A look back over recent industry history reveals that major changes made the business landscape rocky in the 1980s. The secret for success during the decade proved to be perfecting the art of survival.
WHEN I ENTERED THE BUSINESS OF MORTGAGE finance, in 1980, it didn't take long to master the tools of the trade. Thirty-year, fixed-rate mortgages were the norm. Mortgage bankers had only recently begun venturing beyond government lending into conventional production, and jumbo lending was tried only by a daring few.
Because of the rapid home price appreciation experienced during the late 1970s, credit risk was considered an oxymoron. In fact, the mortgage insurance company I worked for was embarrassed to report a 5 percent loss ratio for the previous year, and several executives wished for just a few more loans to go bad so our clients would better appreciate the value of our service.
The typical mortgage banker was a small, independent, retail originator that packaged FHA/VA loans into Ginnie Maes or sold whole loans to thrifts. Pricing was based on a 12-year prepay assumption, and cash flow yield was only a glint in Dexter Senft's eye. The Fannie Mae MBS did not yet exist, while private mortgage-backed issues were rarer than sightings of Elvis.

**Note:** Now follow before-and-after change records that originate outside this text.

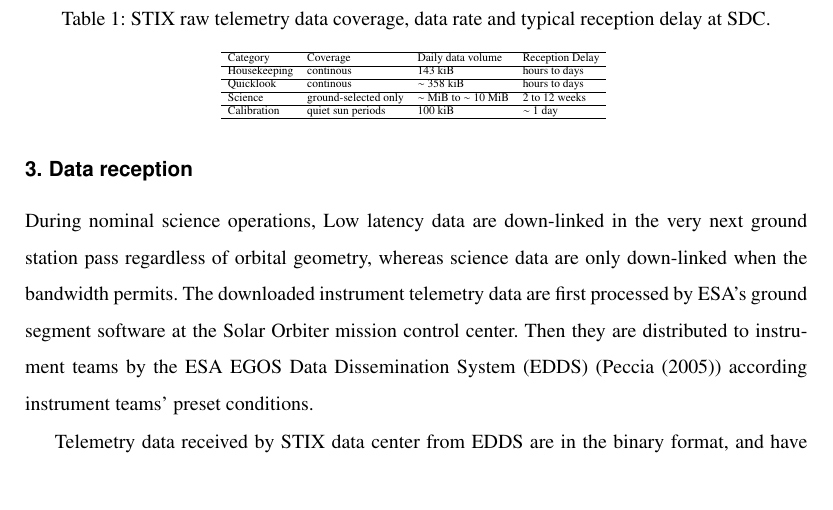
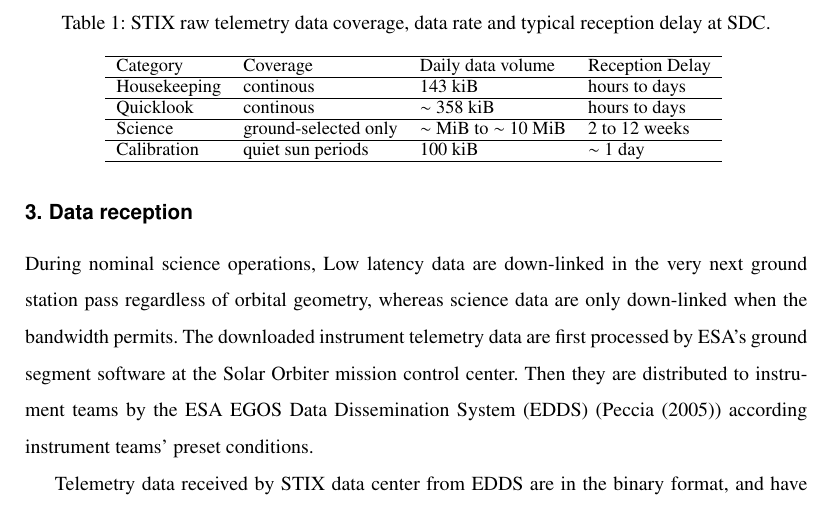
Before and after one commit to drhlxiao/stix-data-center-paper, a LaTeX paper (data_center.tex): part of page 5 of 15, cut so that both start at the same text, the shorter picture padded with empty space. Compiled offline with pdfLaTeX.

Commit message:
update on Tue Mar  1 09:44:29 AM CET 2022

```diff
--- a/data_center.tex
+++ b/data_center.tex
@@ -212,10 +212,10 @@ Six different science data can be generated:
 It should be noticed that the data levels described
 above are on-board data levels. They are sent to the ground in the format of raw binary packets and
 considered as level-0 at STIX data center.
-\begin{table*}[h]
+\begin{table}[h]
 \centering
 \caption{STIX raw telemetry data coverage, data rate and typical reception delay at SDC.  }
-\resizebox{0.5\textwidth}{!}{
+\resizebox{0.8\linewidth}{!}{
 \begin{tabular}{lllll}
 \hline
 Category &  Coverage &Daily data volume & Reception Delay  \\ \hline
@@ -227,7 +227,7 @@ Calibration  & quiet sun periods  & 100 kiB  & $\sim$ 1 day \\ \hline
 \end{tabular}
 }
 \label{tb:raw_types}
-\end{table*}
+\end{table}
 
 Housekeeping data, quick-look data and calibration data are directed to the
 common low latency data stored in SSMM in the spacecraft.
```
Also changed, not shown: 2 other files.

Because interest rates had been on a steady uptrend for years, pipeline fallout and negative convexity were merely academic concepts. Servicing traded infrequently, and when it did, valuation was simple: it was worth 1 percent.
I produced my first financial forecast with a pencil, a hand-held calculator and a large green accounting pad. Later that year, when we bought personal computers and I transferred my numbers to a Visicalc spreadsheet, that was considered state-of-the-art.
How times have changed.
In retrospect, the 1980s was a transitionary decade, a time of unprecedented challenges, of experimentation and consolidation. The smartest and toughest players learned quickly and adapted to the new environment, while the rest were casualties that shrunk or sold out or simply closed shop.
The first great challenge was the high level of interest rates that all but shut down origination volume. Creative lenders took advantage of liberalized lending regulations, and the result was a vast expansion in the menu of mortgage products. The new product list included more than 200 types of adjustable-rate mortgages (it took several years for the industry to decide between ARM and AML as the preferred acronym) and a sometimes bewildering profusion of graduated payment, growing equity, shared equity, wrap and second mortgage loans. I remember long debates with colleagues about which of these loans would survive.
As so often happens, the wishes of consumers and investors were diametrically opposed: investors demanded loans that would adjust immediately to market, while consumers sought out loans that looked as fixed as possible--only with lower interest rates. For a long while, mortgage bankers despaired as thrifts dominated the origination market with teaser-rate ARMs (loans with starting rates well below the fully indexed accrual rate); getting a whole loan standby to sell such ARMs to a thrift investor was often the difference between sitting on the sidelines and being a player on the street.
The marketplace eventually winnowed the product menu down to a manageable few choices, and the lower interest rates of the later 1980s brought back the popularity of fixed-rate loans. The competitiveness of mortgage bankers was enhanced not only by the return of a fixed-rate environment, but also by two other factors that dramatically changed the industry: the demise of the thrifts and the rise to dominance of the mortgage-backed security.
The decline of thrifts
The thrift industry was at once a blessing and a bane: while thrift investors were a primary outlet for whole loan product, thrift originators were frequently unbeatable competitors. …